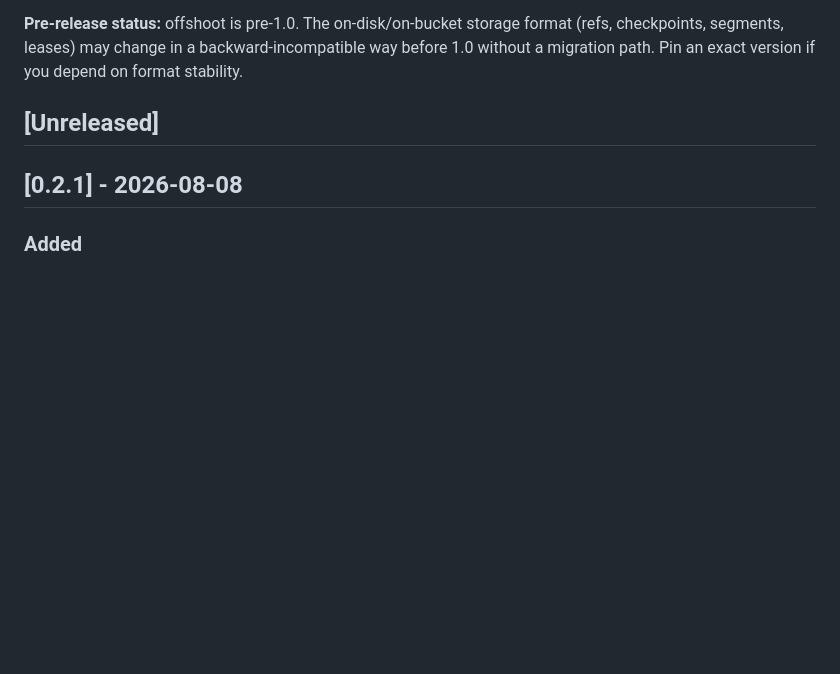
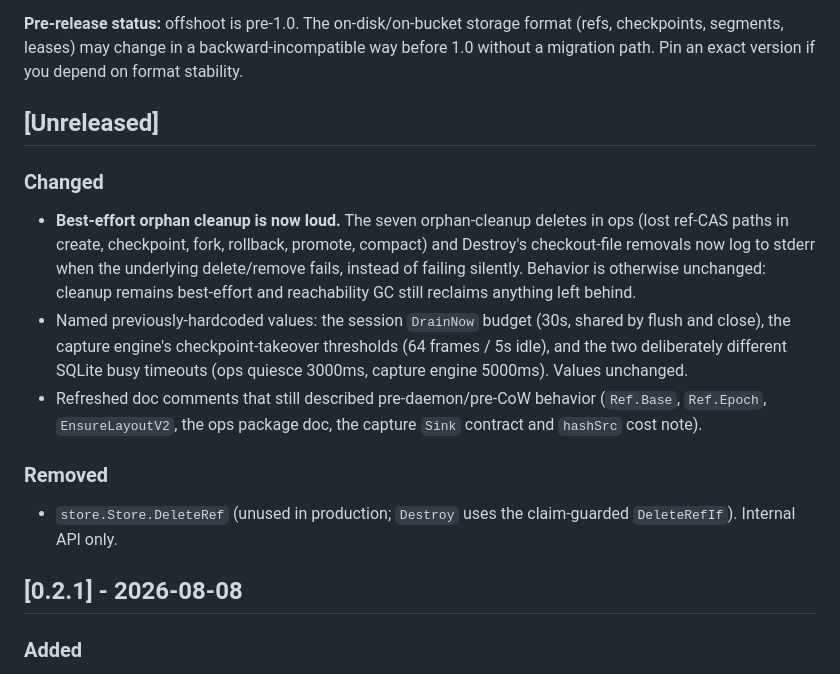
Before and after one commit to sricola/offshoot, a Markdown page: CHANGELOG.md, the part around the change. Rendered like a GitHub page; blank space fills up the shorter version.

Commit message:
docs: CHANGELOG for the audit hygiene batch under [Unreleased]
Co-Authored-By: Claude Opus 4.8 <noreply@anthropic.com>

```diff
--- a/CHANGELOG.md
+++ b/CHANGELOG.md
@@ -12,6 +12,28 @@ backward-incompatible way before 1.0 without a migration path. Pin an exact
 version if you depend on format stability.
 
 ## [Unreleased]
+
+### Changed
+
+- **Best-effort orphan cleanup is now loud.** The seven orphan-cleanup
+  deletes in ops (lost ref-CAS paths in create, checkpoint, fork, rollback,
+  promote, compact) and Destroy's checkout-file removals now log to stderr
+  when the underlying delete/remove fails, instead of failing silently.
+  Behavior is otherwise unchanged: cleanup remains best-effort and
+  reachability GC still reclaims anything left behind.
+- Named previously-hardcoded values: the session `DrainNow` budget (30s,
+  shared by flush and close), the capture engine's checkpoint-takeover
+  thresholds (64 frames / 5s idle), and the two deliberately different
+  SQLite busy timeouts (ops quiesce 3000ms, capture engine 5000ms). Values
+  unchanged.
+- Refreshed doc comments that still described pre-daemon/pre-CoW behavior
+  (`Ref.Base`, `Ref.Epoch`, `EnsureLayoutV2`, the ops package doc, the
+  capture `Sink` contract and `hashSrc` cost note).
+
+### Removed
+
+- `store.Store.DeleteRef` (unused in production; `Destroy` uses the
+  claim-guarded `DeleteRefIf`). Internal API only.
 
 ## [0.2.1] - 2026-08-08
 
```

== == ==

What you should do
Render all entries verbatim, excluding any pictures they hold.

Exercise result
Before and after one commit to sricola/offshoot, a Markdown page: CHANGELOG.md, the part around the change. Rendered like a GitHub page; blank space fills up the shorter version.

Commit message:
docs: CHANGELOG for the audit hygiene batch under [Unreleased]
Co-Authored-By: Claude Opus 4.8 <noreply@anthropic.com>

```diff
--- a/CHANGELOG.md
+++ b/CHANGELOG.md
@@ -12,6 +12,28 @@ backward-incompatible way before 1.0 without a migration path. Pin an exact
 version if you depend on format stability.
 
 ## [Unreleased]
+
+### Changed
+
+- **Best-effort orphan cleanup is now loud.** The seven orphan-cleanup
+  deletes in ops (lost ref-CAS paths in create, checkpoint, fork, rollback,
+  promote, compact) and Destroy's checkout-file removals now log to stderr
+  when the underlying delete/remove fails, instead of failing silently.
+  Behavior is otherwise unchanged: cleanup remains best-effort and
+  reachability GC still reclaims anything left behind.
+- Named previously-hardcoded values: the session `DrainNow` budget (30s,
+  shared by flush and close), the capture engine's checkpoint-takeover
+  thresholds (64 frames / 5s idle), and the two deliberately different
+  SQLite busy timeouts (ops quiesce 3000ms, capture engine 5000ms). Values
+  unchanged.
+- Refreshed doc comments that still described pre-daemon/pre-CoW behavior
+  (`Ref.Base`, `Ref.Epoch`, `EnsureLayoutV2`, the ops package doc, the
+  capture `Sink` contract and `hashSrc` cost note).
+
+### Removed
+
+- `store.Store.DeleteRef` (unused in production; `Destroy` uses the
+  claim-guarded `DeleteRefIf`). Internal API only.
 
 ## [0.2.1] - 2026-08-08
 
```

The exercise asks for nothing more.